Fares for most commuter rail journeys in the UK will fall “for the first time in a generation” next year, due to caps set in place this month.
Yearly permitted increases for regulated fares are calculated in the previous July, with fare hikes capped at one per cent above the Retail Price Index. Last year this figure was five per cent, meaning rail operators were allowed to increase fares by six per cent in 2009, but the economic downturn means that this July’s RPI figure is -1.4 per cent, forcing operators to lower fares by 0.4 per cent next year.
The cap applies to all regulated rail fares in the UK, with the exception of the Southeastern and West Yorkshire PTE franchises, which have been given permission to raise prices by up to three per cent above RPI to fund recent and forthcoming investment in services.
Commenting on the news Transport Secretary Andrew Adonis said:
“This is good news. For the first time in a generation passengers across the country will see their fares fall. Drops in fares should encourage more people to travel by train, which is good for the economy and the environment.”
The government has also removed operators’ rights to raise individual fares by up to five per cent above the national fare change (providing the average increase across their services remained at no more than one per cent above RPI), which will ensure that most passengers do benefit from the cap.

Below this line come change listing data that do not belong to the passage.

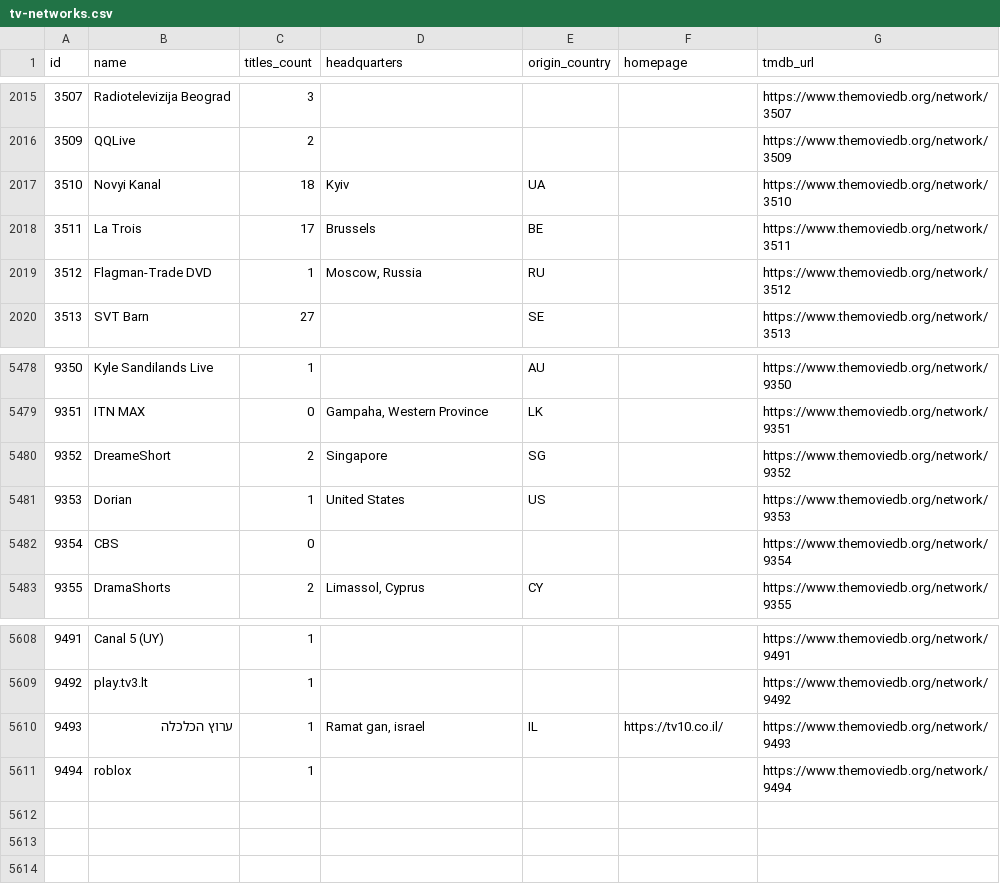
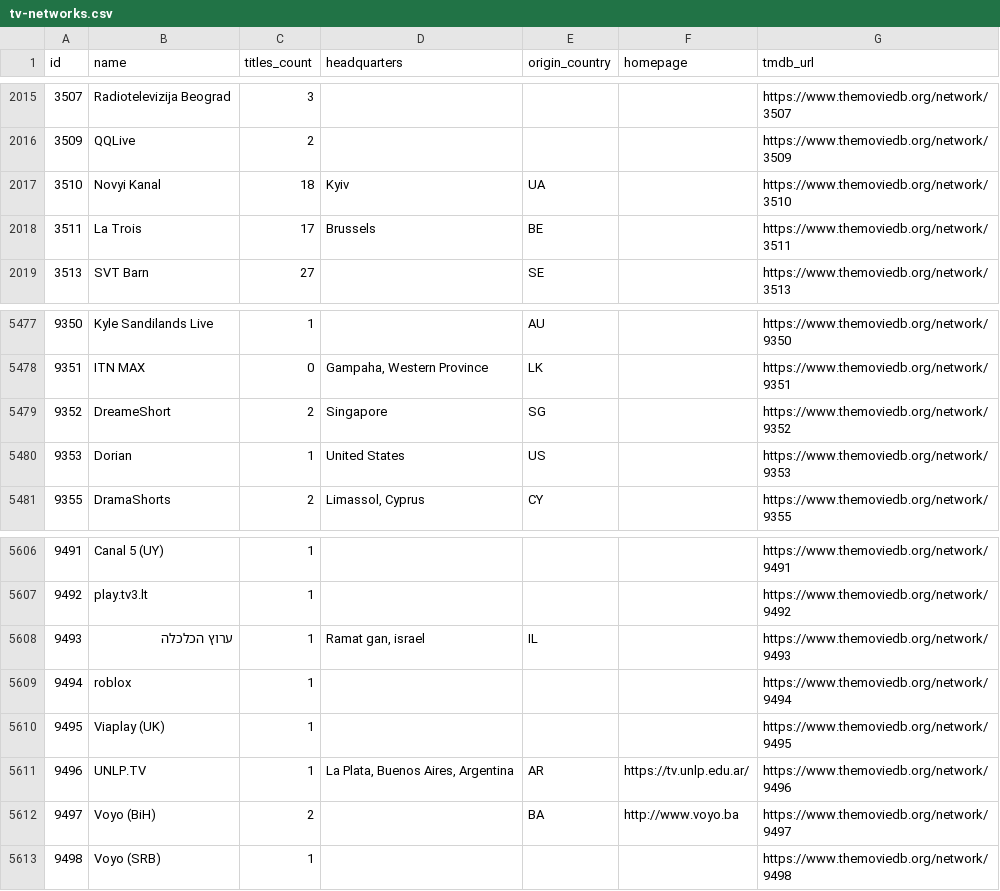
Before and after one commit to davecollections/tmdb-id-lookup, a CSV file: data/tv-networks.csv, drawn as a sheet; only a part is shown, gaps mark what is left out.

```diff
--- a/data/tv-networks.csv
+++ b/data/tv-networks.csv
@@ -2018,3 +2018,2 @@ id,name,titles_count,headquarters,origin_country,homepage,tmdb_url
 3511,La Trois,17,Brussels,BE,,https://www.themoviedb.org/network/3511
-3512,Flagman-Trade DVD,1,"Moscow, Russia",RU,,https://www.themoviedb.org/network/3512
 3513,SVT Barn,27,,SE,,https://www.themoviedb.org/network/3513
@@ -5481,3 +5480,2 @@ id,name,titles_count,headquarters,origin_country,homepage,tmdb_url
 9353,Dorian,1,United States,US,,https://www.themoviedb.org/network/9353
-9354,CBS,0,,,,https://www.themoviedb.org/network/9354
 9355,DramaShorts,2,"Limassol, Cyprus",CY,,https://www.themoviedb.org/network/9355
@@ -5609,3 +5607,7 @@ id,name,titles_count,headquarters,origin_country,homepage,tmdb_url
 9492,play.tv3.lt,1,,,,https://www.themoviedb.org/network/9492
-9493,ערוץ הכלכלה,1,"Ramat gan, israel",IL,https://tv10.co.il/,https://www.themoviedb.org/network/9493
+9493,ערוץ הכלכלה,1,"Ramat gan, israel",IL,,https://www.themoviedb.org/network/9493
 9494,roblox,1,,,,https://www.themoviedb.org/network/9494
+9495,Viaplay (UK),1,,,,https://www.themoviedb.org/network/9495
+9496,UNLP.TV,1,"La Plata, Buenos Aires, Argentina",AR,https://tv.unlp.edu.ar/,https://www.themoviedb.org/network/9496
+9497,Voyo (BiH),2,,BA,http://www.voyo.ba,https://www.themoviedb.org/network/9497
+9498,Voyo (SRB),1,,,,https://www.themoviedb.org/network/9498
```
Also changed, not shown: 3 other files.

Note that the cap does not apply to unregulated fares, such as cheap day returns and advance tickets.
For more information visit dft.gov.uk.
Report by Mark Caswell